• _Work item_: Output all records exactly, with no images.

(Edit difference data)

****************

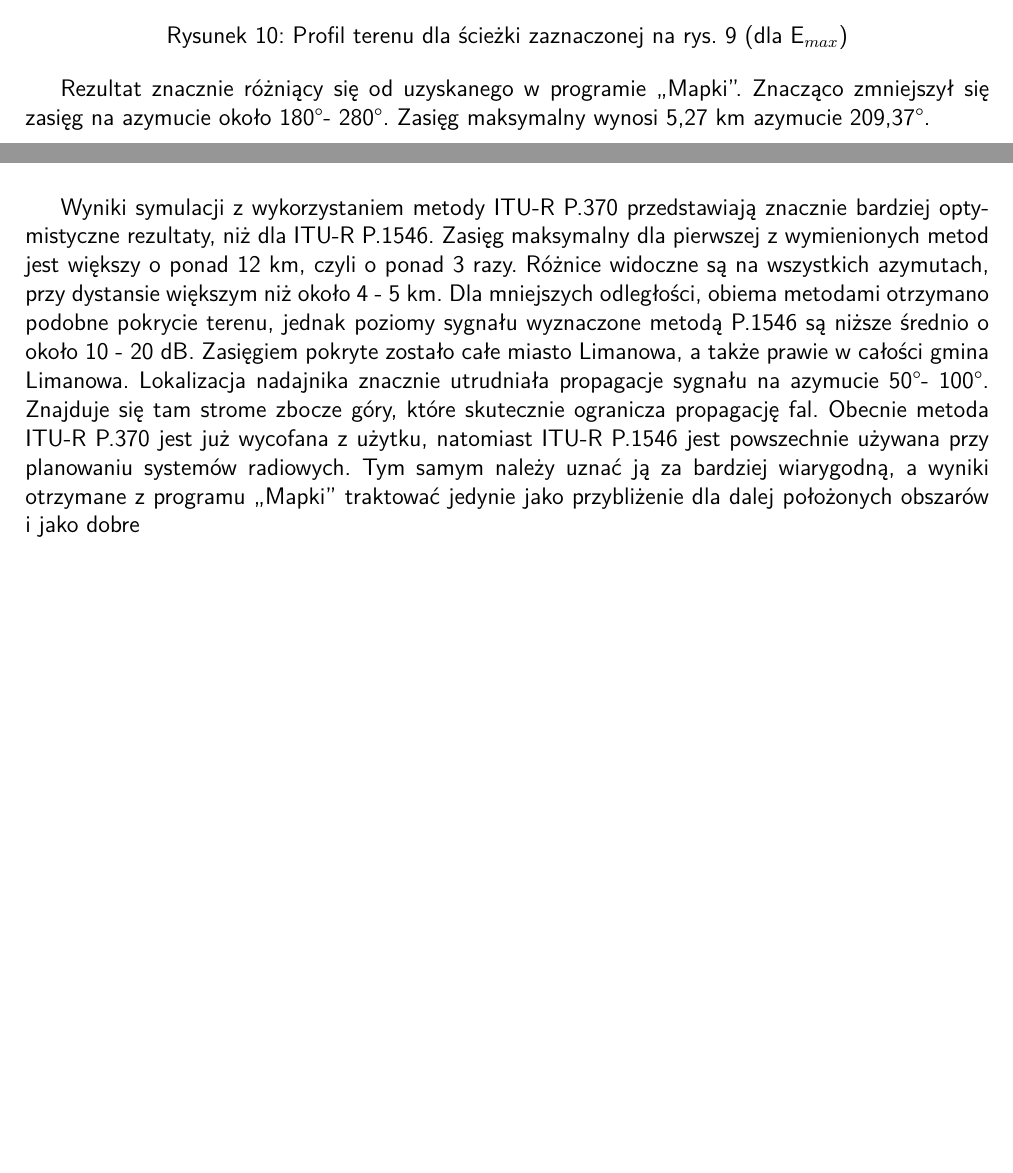
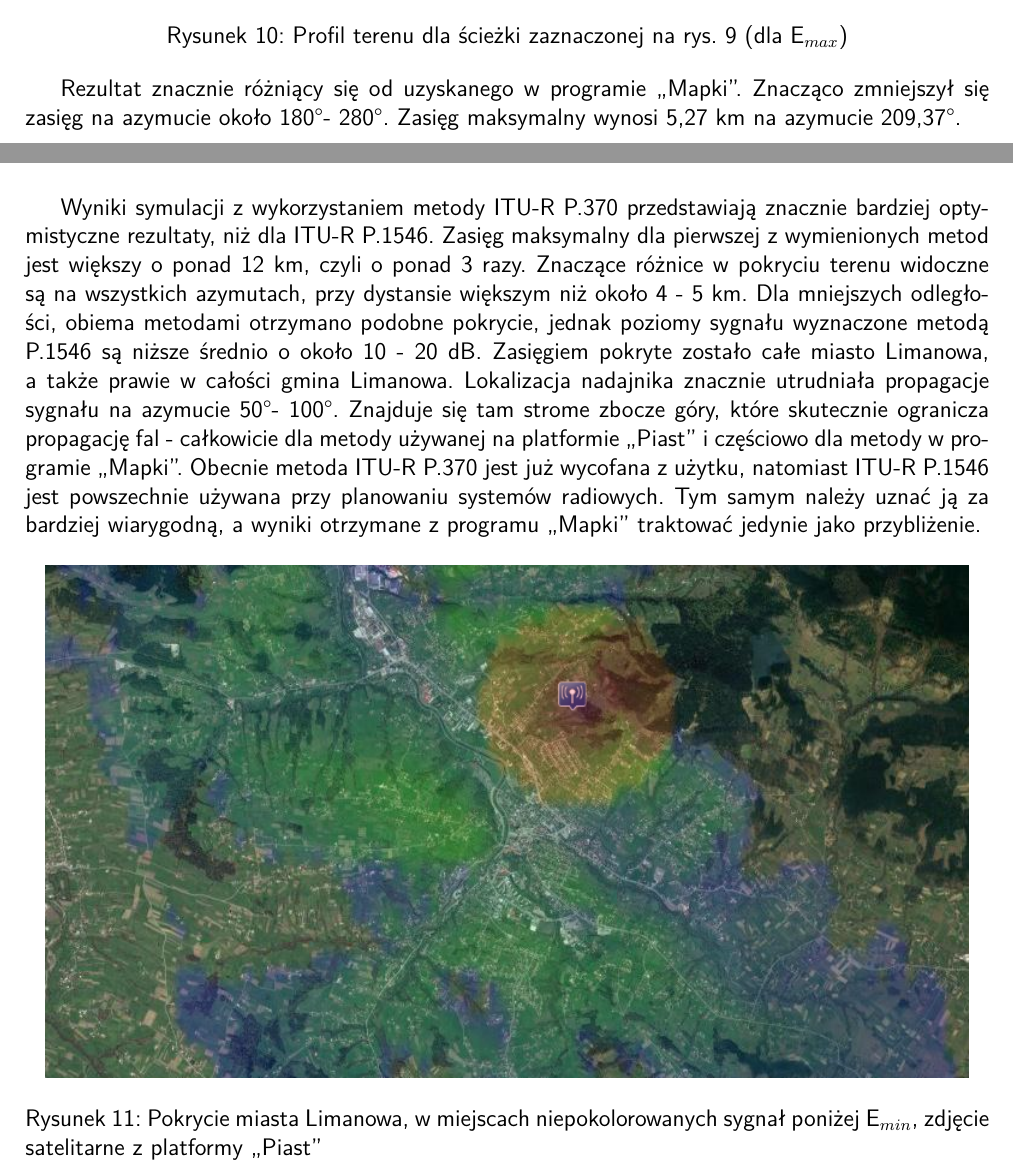
Before and after one commit to pwr227078/Reports, a LaTeX document (MT2 - Projekt/P2.tex): two parts of pages 7 and 8 of 8, joined at a grey line, cut so that both start at the same text, the shorter picture padded with empty space. Compiled offline with pdfLaTeX; a LaTeX package or settings file that is missing is left out; an older LaTeX class or package is replaced by its successor.

Commit message:
Almost completed

```diff
--- a/MT2 - Projekt/P2.tex
+++ b/MT2 - Projekt/P2.tex
@@ -122,7 +122,7 @@ Wynik bardzo zbliżony do uzyskanego metodą ITU-R P.370-7. Szybko narastające
 \includegraphics[scale=0.6]{pics/piast/f3.png}
 \caption{Profil terenu dla ścieżki zaznaczonej na rys. 9 (dla E$_{max}$)}
 \end{figure}
-Rezultat znacznie różniący się od uzyskanego w programie ,,Mapki''. Znacząco zmniejszył się zasięg na azymucie około 180\textdegree - 280\textdegree. Zasięg maksymalny wynosi 5,27 km azymucie 209,37\textdegree.
+Rezultat znacznie różniący się od uzyskanego w programie ,,Mapki''. Znacząco zmniejszył się zasięg na azymucie około 180\textdegree - 280\textdegree. Zasięg maksymalny wynosi 5,27 km na azymucie 209,37\textdegree.
 \clearpage
 \section{Podsumowanie}
 % Table generated by Excel2LaTeX from sheet 'Arkusz1'
@@ -140,5 +140,10 @@ Rezultat znacznie różniący się od uzyskanego w programie ,,Mapki''. Znacząc
     \end{tabular}%
   \label{tab:addlabel}%
 \end{table}%
-\indent Wyniki symulacji z wykorzystaniem metody ITU-R P.370 przedstawiają znacznie bardziej optymistyczne rezultaty, niż dla ITU-R P.1546. Zasięg maksymalny dla pierwszej z wymienionych metod jest większy o ponad 12 km, czyli o ponad 3 razy. Różnice widoczne są na wszystkich azymutach, przy dystansie większym niż około 4 - 5 km. Dla mniejszych odległości, obiema metodami otrzymano podobne pokrycie terenu, jednak poziomy sygnału wyznaczone metodą P.1546 są niższe średnio o około 10 - 20 dB. Zasięgiem pokryte zostało całe miasto Limanowa, a także prawie w całości gmina Limanowa. Lokalizacja nadajnika znacznie utrudniała propagacje sygnału na azymucie 50\textdegree - 100\textdegree. Znajduje się tam strome zbocze góry, które skutecznie ogranicza propagację fal. Obecnie metoda ITU-R P.370 jest już wycofana z użytku, natomiast ITU-R P.1546 jest powszechnie używana przy planowaniu systemów radiowych. Tym samym należy uznać ją za bardziej wiarygodną, a wyniki otrzymane z programu ,,Mapki'' traktować jedynie jako przybliżenie dla dalej położonych obszarów i jako dobre
+\indent Wyniki symulacji z wykorzystaniem metody ITU-R P.370 przedstawiają znacznie bardziej optymistyczne rezultaty, niż dla ITU-R P.1546. Zasięg maksymalny dla pierwszej z wymienionych metod jest większy o ponad 12 km, czyli o ponad 3 razy. Znaczące różnice w pokryciu terenu widoczne są na wszystkich azymutach, przy dystansie większym niż około 4 - 5 km. Dla mniejszych odległości, obiema metodami otrzymano podobne pokrycie, jednak poziomy sygnału wyznaczone metodą P.1546 są niższe średnio o około 10 - 20 dB. Zasięgiem pokryte zostało całe miasto Limanowa, a także prawie w całości gmina Limanowa. Lokalizacja nadajnika znacznie utrudniała propagacje sygnału na azymucie 50\textdegree - 100\textdegree. Znajduje się tam strome zbocze góry, które skutecznie ogranicza propagację fal - całkowicie dla metody używanej na platformie ,,Piast'' i częściowo dla metody w programie ,,Mapki''. Obecnie metoda ITU-R P.370 jest już wycofana z użytku, natomiast ITU-R P.1546 jest powszechnie używana przy planowaniu systemów radiowych. Tym samym należy uznać ją za bardziej wiarygodną, a wyniki otrzymane z programu ,,Mapki'' traktować jedynie jako przybliżenie.
+\begin{figure}[h!]
+\centering
+\includegraphics[scale=0.6]{pics/piast/f6.png}
+\caption{Pokrycie miasta Limanowa, w miejscach niepokolorowanych sygnał poniżej E$_{min}$, zdjęcie satelitarne z platformy ,,Piast''}
+\end{figure}
 \end{document}
```
Also changed, not shown: MT2 - Projekt/P2.pdf.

****************

• _The answer_:
Before and after one commit to pwr227078/Reports, a LaTeX document (MT2 - Projekt/P2.tex): two parts of pages 7 and 8 of 8, joined at a grey line, cut so that both start at the same text, the shorter picture padded with empty space. Compiled offline with pdfLaTeX; a LaTeX package or settings file that is missing is left out; an older LaTeX class or package is replaced by its successor.

Commit message:
Almost completed

```diff
--- a/MT2 - Projekt/P2.tex
+++ b/MT2 - Projekt/P2.tex
@@ -122,7 +122,7 @@ Wynik bardzo zbliżony do uzyskanego metodą ITU-R P.370-7. Szybko narastające
 \includegraphics[scale=0.6]{pics/piast/f3.png}
 \caption{Profil terenu dla ścieżki zaznaczonej na rys. 9 (dla E$_{max}$)}
 \end{figure}
-Rezultat znacznie różniący się od uzyskanego w programie ,,Mapki''. Znacząco zmniejszył się zasięg na azymucie około 180\textdegree - 280\textdegree. Zasięg maksymalny wynosi 5,27 km azymucie 209,37\textdegree.
+Rezultat znacznie różniący się od uzyskanego w programie ,,Mapki''. Znacząco zmniejszył się zasięg na azymucie około 180\textdegree - 280\textdegree. Zasięg maksymalny wynosi 5,27 km na azymucie 209,37\textdegree.
 \clearpage
 \section{Podsumowanie}
 % Table generated by Excel2LaTeX from sheet 'Arkusz1'
@@ -140,5 +140,10 @@ Rezultat znacznie różniący się od uzyskanego w programie ,,Mapki''. Znacząc
     \end{tabular}%
   \label{tab:addlabel}%
 \end{table}%
-\indent Wyniki symulacji z wykorzystaniem metody ITU-R P.370 przedstawiają znacznie bardziej optymistyczne rezultaty, niż dla ITU-R P.1546. Zasięg maksymalny dla pierwszej z wymienionych metod jest większy o ponad 12 km, czyli o ponad 3 razy. Różnice widoczne są na wszystkich azymutach, przy dystansie większym niż około 4 - 5 km. Dla mniejszych odległości, obiema metodami otrzymano podobne pokrycie terenu, jednak poziomy sygnału wyznaczone metodą P.1546 są niższe średnio o około 10 - 20 dB. Zasięgiem pokryte zostało całe miasto Limanowa, a także prawie w całości gmina Limanowa. Lokalizacja nadajnika znacznie utrudniała propagacje sygnału na azymucie 50\textdegree - 100\textdegree. Znajduje się tam strome zbocze góry, które skutecznie ogranicza propagację fal. Obecnie metoda ITU-R P.370 jest już wycofana z użytku, natomiast ITU-R P.1546 jest powszechnie używana przy planowaniu systemów radiowych. Tym samym należy uznać ją za bardziej wiarygodną, a wyniki otrzymane z programu ,,Mapki'' traktować jedynie jako przybliżenie dla dalej położonych obszarów i jako dobre
+\indent Wyniki symulacji z wykorzystaniem metody ITU-R P.370 przedstawiają znacznie bardziej optymistyczne rezultaty, niż dla ITU-R P.1546. Zasięg maksymalny dla pierwszej z wymienionych metod jest większy o ponad 12 km, czyli o ponad 3 razy. Znaczące różnice w pokryciu terenu widoczne są na wszystkich azymutach, przy dystansie większym niż około 4 - 5 km. Dla mniejszych odległości, obiema metodami otrzymano podobne pokrycie, jednak poziomy sygnału wyznaczone metodą P.1546 są niższe średnio o około 10 - 20 dB. Zasięgiem pokryte zostało całe miasto Limanowa, a także prawie w całości gmina Limanowa. Lokalizacja nadajnika znacznie utrudniała propagacje sygnału na azymucie 50\textdegree - 100\textdegree. Znajduje się tam strome zbocze góry, które skutecznie ogranicza propagację fal - całkowicie dla metody używanej na platformie ,,Piast'' i częściowo dla metody w programie ,,Mapki''. Obecnie metoda ITU-R P.370 jest już wycofana z użytku, natomiast ITU-R P.1546 jest powszechnie używana przy planowaniu systemów radiowych. Tym samym należy uznać ją za bardziej wiarygodną, a wyniki otrzymane z programu ,,Mapki'' traktować jedynie jako przybliżenie.
+\begin{figure}[h!]
+\centering
+\includegraphics[scale=0.6]{pics/piast/f6.png}
+\caption{Pokrycie miasta Limanowa, w miejscach niepokolorowanych sygnał poniżej E$_{min}$, zdjęcie satelitarne z platformy ,,Piast''}
+\end{figure}
 \end{document}
```
Also changed, not shown: MT2 - Projekt/P2.pdf.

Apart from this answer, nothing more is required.